_What is expected_
Among the entries below, find the lines holding "Paper" and copy them.

==================================================

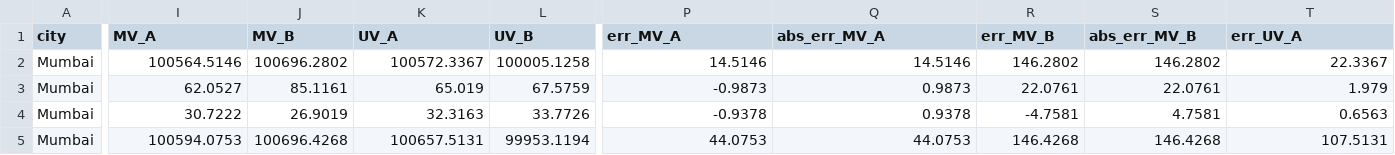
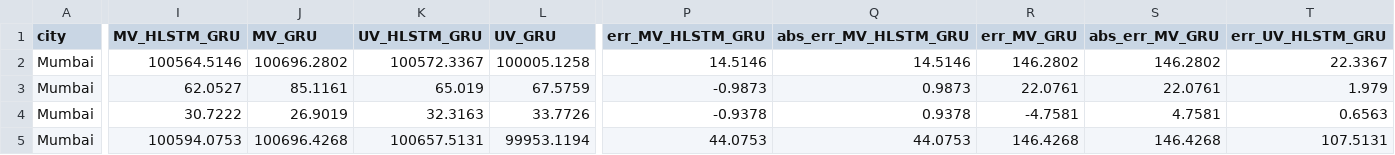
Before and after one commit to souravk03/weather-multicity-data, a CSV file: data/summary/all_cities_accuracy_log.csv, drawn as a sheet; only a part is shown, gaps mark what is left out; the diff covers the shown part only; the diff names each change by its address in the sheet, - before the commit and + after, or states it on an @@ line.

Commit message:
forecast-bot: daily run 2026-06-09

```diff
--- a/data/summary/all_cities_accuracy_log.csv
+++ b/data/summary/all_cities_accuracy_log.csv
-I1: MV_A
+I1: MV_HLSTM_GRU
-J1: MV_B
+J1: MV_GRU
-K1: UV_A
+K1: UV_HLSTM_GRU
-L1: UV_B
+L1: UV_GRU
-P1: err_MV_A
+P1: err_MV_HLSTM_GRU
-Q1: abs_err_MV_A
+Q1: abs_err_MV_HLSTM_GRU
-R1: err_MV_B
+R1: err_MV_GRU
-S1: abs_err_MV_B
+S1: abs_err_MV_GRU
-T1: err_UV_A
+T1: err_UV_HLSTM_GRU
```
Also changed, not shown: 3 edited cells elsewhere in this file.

==================================================

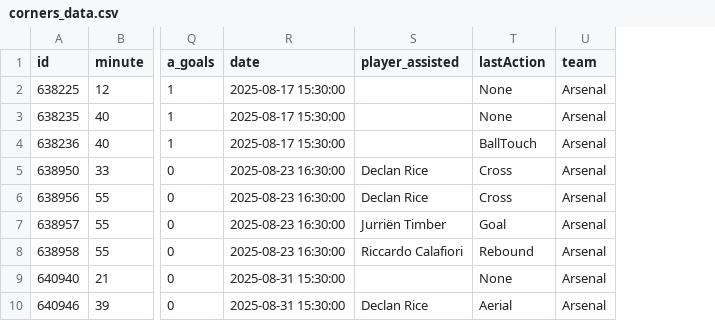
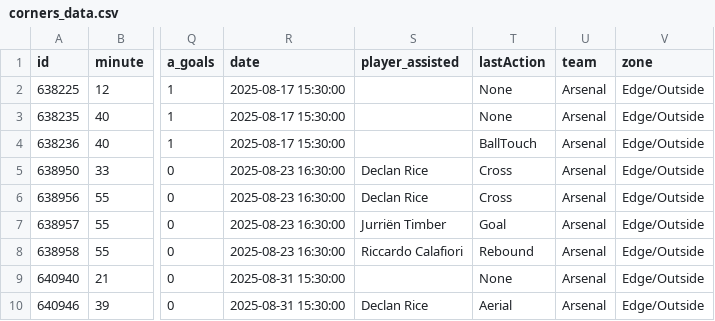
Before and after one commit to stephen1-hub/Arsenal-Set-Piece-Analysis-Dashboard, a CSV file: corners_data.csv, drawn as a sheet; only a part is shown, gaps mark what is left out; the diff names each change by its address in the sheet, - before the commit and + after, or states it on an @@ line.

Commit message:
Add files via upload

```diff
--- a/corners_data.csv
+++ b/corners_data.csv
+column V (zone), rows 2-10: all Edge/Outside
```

==================================================

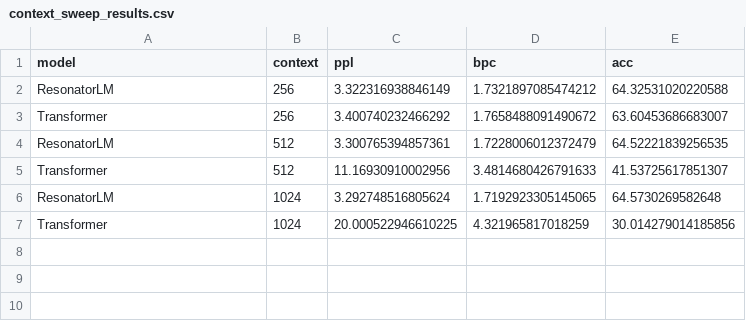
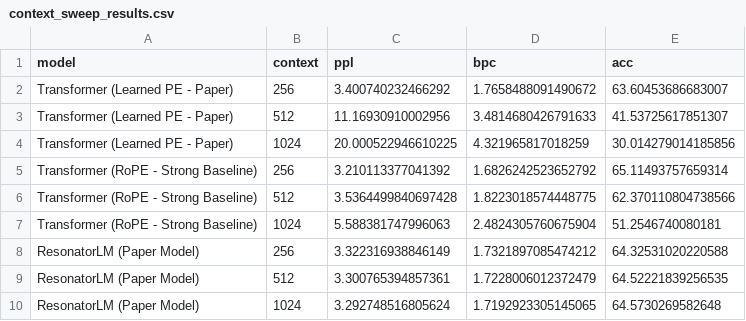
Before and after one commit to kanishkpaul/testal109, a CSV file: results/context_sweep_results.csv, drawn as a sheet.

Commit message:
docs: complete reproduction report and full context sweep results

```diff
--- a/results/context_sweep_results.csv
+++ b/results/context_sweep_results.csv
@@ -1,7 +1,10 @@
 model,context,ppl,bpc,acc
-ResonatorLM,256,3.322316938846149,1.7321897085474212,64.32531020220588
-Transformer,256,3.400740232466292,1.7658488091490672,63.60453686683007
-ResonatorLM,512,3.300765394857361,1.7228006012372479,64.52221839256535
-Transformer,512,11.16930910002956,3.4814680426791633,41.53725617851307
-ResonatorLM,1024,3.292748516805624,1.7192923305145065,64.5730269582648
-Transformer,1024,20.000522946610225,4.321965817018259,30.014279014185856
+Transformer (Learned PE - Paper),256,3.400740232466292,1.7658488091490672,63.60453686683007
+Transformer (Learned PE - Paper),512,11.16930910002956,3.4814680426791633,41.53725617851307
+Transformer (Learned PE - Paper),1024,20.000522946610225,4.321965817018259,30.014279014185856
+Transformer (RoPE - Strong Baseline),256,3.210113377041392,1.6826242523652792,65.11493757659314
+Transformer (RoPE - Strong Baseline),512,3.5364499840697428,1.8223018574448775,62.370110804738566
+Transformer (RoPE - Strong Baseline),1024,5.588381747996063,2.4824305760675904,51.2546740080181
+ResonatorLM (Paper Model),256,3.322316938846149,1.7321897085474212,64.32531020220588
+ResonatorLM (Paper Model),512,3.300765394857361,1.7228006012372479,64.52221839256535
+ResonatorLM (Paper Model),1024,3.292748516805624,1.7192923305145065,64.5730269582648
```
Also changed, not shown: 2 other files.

==================================================

_Task result_
+Transformer (Learned PE - Paper),256,3.400740232466292,1.7658488091490672,63.60453686683007
+Transformer (Learned PE - Paper),512,11.16930910002956,3.4814680426791633,41.53725617851307
+Transformer (Learned PE - Paper),1024,20.000522946610225,4.321965817018259,30.014279014185856
+ResonatorLM (Paper Model),256,3.322316938846149,1.7321897085474212,64.32531020220588
+ResonatorLM (Paper Model),512,3.300765394857361,1.7228006012372479,64.52221839256535
+ResonatorLM (Paper Model),1024,3.292748516805624,1.7192923305145065,64.5730269582648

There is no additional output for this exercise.